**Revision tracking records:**

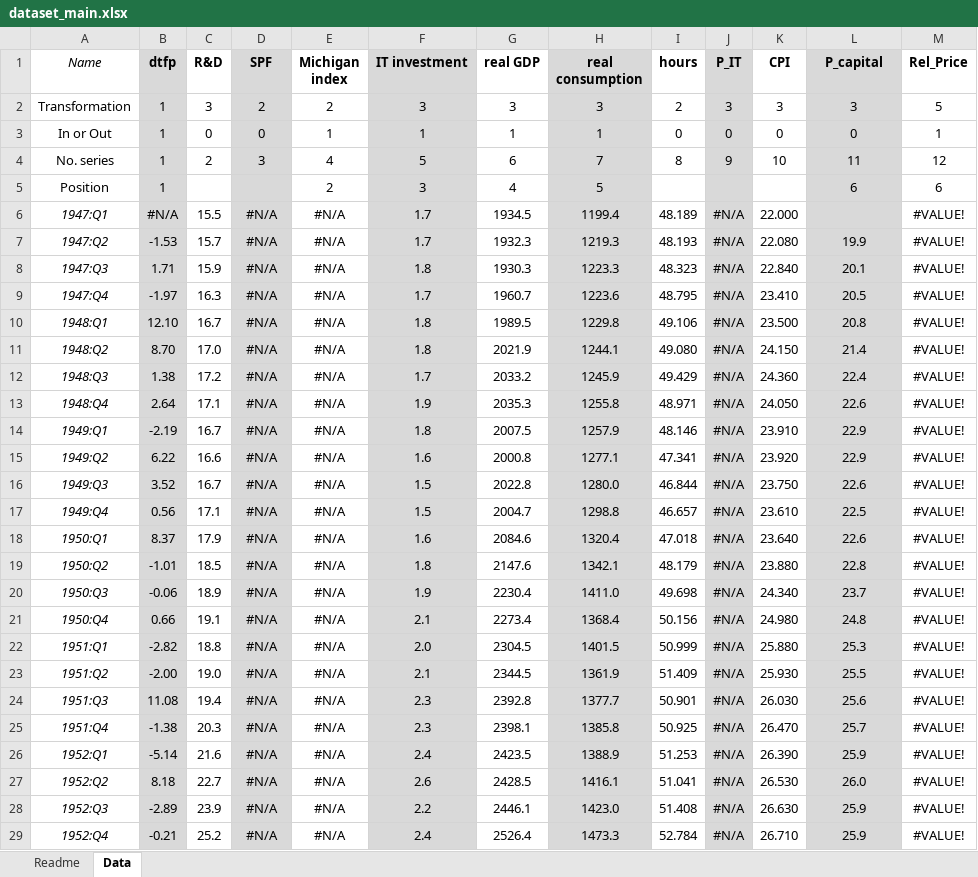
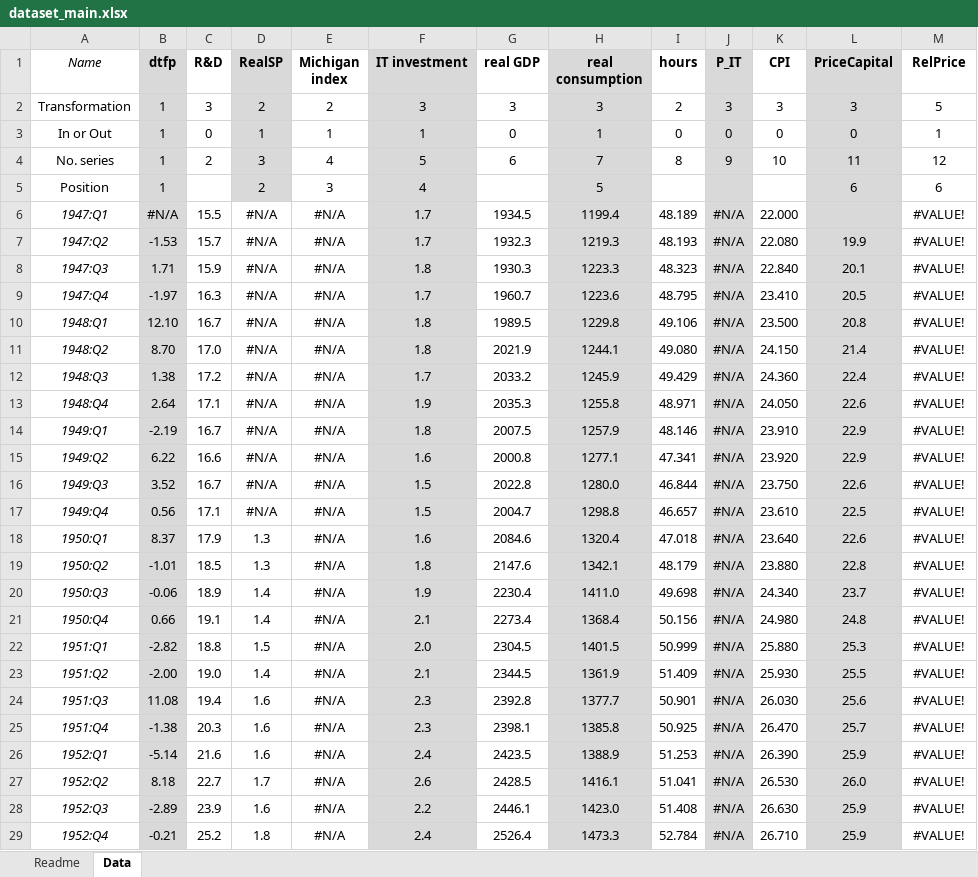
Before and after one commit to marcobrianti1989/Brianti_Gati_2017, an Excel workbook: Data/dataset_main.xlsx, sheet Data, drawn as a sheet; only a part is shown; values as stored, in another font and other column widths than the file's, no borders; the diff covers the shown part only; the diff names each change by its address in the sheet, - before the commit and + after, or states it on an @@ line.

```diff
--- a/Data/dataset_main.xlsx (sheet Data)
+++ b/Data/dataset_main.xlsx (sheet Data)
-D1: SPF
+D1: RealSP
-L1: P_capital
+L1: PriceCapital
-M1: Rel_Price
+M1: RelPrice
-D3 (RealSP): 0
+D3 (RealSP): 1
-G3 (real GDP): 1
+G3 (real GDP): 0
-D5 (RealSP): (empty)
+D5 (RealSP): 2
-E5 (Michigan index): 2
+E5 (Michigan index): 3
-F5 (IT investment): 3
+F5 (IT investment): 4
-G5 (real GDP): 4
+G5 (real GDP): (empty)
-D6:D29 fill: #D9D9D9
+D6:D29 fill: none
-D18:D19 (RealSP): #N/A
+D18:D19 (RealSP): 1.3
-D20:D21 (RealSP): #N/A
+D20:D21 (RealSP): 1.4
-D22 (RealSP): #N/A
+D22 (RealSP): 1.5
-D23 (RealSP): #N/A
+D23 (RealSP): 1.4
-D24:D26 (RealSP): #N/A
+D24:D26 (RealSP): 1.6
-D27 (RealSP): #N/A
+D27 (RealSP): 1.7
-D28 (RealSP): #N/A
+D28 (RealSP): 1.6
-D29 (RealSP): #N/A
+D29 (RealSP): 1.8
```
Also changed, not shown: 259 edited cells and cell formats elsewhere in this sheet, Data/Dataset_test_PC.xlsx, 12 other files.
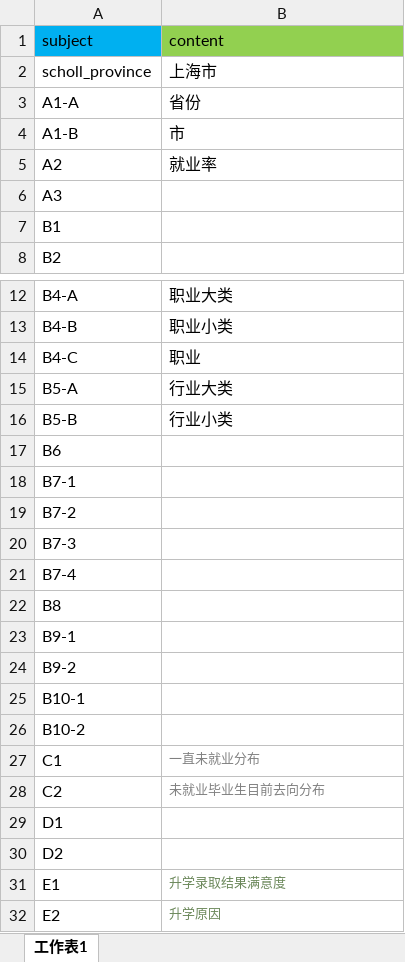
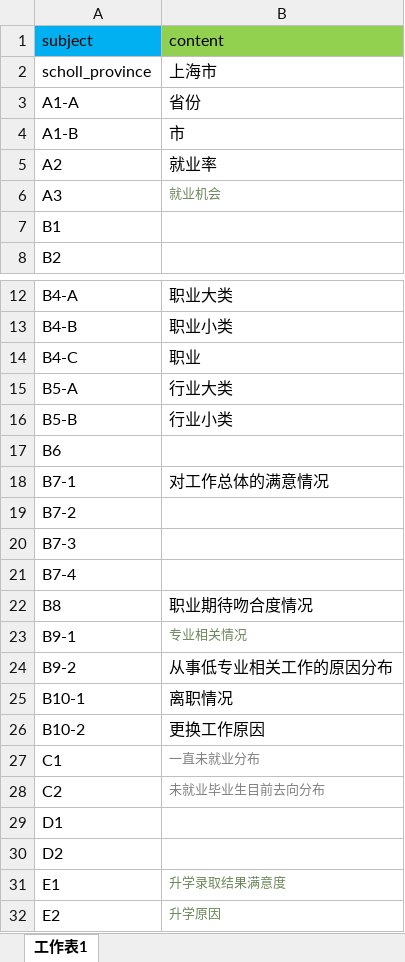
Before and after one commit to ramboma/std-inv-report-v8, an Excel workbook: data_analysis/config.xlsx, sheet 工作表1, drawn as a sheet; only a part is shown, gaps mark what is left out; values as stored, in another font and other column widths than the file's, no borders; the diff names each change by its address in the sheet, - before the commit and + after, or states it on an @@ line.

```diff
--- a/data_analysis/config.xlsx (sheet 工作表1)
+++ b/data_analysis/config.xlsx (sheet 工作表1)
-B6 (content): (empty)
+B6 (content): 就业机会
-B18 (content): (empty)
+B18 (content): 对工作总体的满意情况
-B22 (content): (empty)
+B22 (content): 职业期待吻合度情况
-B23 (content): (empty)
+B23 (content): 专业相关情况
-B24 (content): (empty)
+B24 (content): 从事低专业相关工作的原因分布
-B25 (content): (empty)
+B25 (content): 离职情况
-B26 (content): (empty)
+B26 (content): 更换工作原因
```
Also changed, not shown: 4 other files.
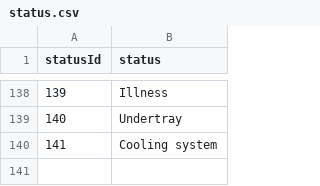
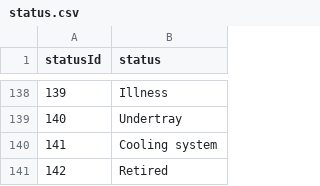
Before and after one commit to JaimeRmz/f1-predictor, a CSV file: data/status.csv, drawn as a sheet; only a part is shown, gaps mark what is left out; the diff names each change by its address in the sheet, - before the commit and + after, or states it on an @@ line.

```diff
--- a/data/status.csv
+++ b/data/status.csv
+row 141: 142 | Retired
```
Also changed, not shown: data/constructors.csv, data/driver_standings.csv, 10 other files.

...

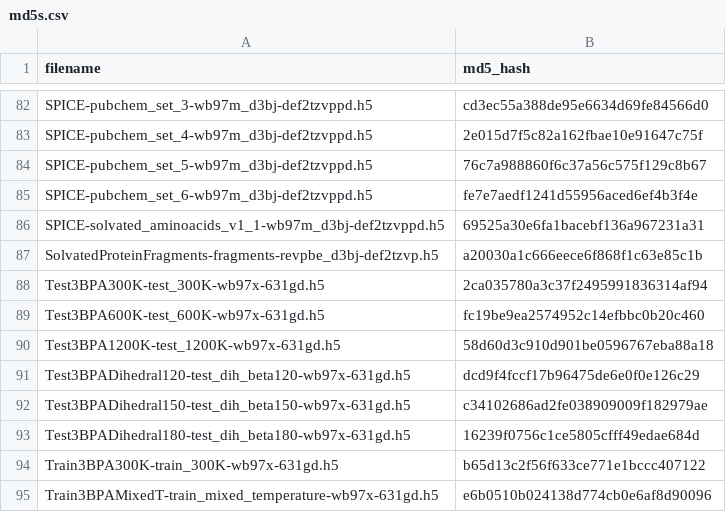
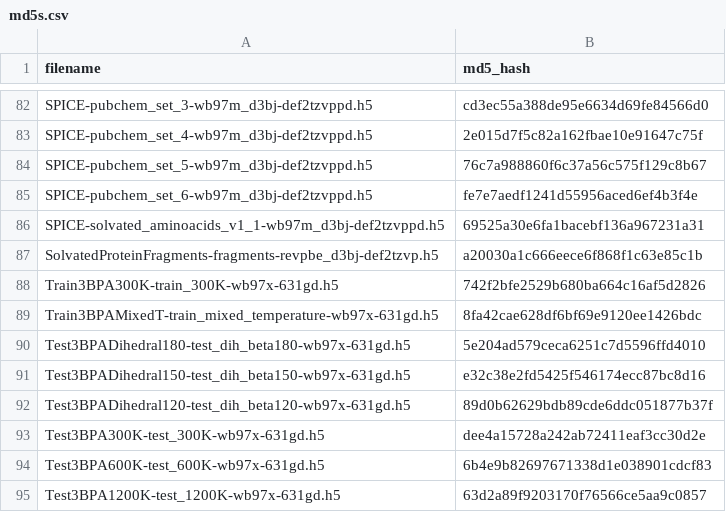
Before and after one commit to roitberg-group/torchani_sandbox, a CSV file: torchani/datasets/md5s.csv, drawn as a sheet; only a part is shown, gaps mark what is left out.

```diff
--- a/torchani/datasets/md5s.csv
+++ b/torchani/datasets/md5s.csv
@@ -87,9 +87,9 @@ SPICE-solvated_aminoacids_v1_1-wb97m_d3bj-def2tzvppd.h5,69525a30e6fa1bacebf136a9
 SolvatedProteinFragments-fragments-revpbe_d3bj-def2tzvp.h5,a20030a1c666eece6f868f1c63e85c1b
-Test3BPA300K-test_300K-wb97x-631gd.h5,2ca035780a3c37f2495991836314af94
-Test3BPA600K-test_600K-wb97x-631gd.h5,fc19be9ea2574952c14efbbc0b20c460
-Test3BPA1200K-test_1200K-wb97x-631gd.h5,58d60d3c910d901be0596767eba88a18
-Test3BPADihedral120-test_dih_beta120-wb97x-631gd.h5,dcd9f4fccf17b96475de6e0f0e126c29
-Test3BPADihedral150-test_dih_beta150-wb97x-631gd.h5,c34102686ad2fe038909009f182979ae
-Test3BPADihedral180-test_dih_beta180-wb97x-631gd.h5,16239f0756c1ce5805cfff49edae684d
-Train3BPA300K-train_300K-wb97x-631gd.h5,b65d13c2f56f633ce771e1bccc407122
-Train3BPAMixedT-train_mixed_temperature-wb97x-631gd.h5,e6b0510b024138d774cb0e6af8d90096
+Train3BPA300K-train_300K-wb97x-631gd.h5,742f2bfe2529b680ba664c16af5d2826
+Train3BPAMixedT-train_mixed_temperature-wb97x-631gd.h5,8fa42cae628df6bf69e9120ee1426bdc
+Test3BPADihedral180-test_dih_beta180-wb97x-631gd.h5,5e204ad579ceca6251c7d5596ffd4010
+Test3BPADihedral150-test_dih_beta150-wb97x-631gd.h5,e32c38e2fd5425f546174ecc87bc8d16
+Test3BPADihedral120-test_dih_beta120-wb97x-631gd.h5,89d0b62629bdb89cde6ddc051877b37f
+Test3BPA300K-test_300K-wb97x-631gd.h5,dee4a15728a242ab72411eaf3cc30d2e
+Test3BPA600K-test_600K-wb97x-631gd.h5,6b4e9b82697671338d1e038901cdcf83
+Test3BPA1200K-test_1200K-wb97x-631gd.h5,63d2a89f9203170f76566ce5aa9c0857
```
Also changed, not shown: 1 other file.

==

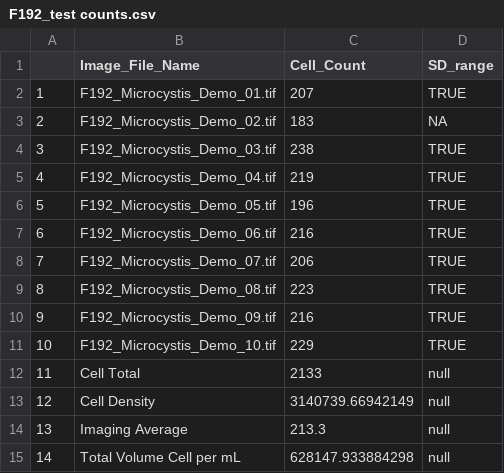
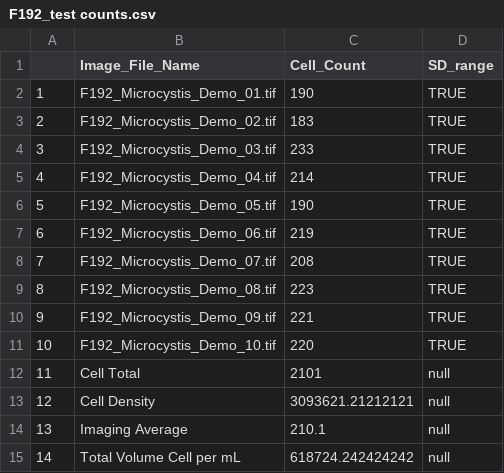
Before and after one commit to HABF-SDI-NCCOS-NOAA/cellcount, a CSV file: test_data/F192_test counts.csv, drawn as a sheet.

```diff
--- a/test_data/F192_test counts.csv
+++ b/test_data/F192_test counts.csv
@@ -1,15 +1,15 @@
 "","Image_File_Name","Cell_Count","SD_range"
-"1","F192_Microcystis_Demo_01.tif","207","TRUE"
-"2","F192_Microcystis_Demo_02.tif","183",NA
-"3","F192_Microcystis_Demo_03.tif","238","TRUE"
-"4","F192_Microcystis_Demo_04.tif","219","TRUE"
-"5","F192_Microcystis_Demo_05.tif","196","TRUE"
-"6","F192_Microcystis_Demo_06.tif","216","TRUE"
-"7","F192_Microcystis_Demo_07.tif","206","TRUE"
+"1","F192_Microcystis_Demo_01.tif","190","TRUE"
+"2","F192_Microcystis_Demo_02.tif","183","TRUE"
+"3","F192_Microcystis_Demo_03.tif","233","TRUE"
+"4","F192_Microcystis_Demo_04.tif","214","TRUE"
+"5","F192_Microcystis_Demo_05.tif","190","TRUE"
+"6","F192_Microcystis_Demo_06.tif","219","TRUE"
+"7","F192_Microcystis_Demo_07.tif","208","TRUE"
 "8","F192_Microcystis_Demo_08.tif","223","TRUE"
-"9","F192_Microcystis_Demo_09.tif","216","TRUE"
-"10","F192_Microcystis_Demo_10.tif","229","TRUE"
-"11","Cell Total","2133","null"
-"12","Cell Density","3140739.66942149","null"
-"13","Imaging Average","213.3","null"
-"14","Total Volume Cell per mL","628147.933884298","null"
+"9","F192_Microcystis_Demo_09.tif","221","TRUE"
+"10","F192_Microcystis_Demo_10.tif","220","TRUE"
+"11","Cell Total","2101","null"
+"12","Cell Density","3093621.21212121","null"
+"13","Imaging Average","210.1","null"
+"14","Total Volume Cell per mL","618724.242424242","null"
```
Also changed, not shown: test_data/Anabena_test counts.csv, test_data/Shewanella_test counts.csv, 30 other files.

**Your instructions:**
What is the number of lines in the data above that include the word "each"? Answer with that number only.

**Task solution:**
3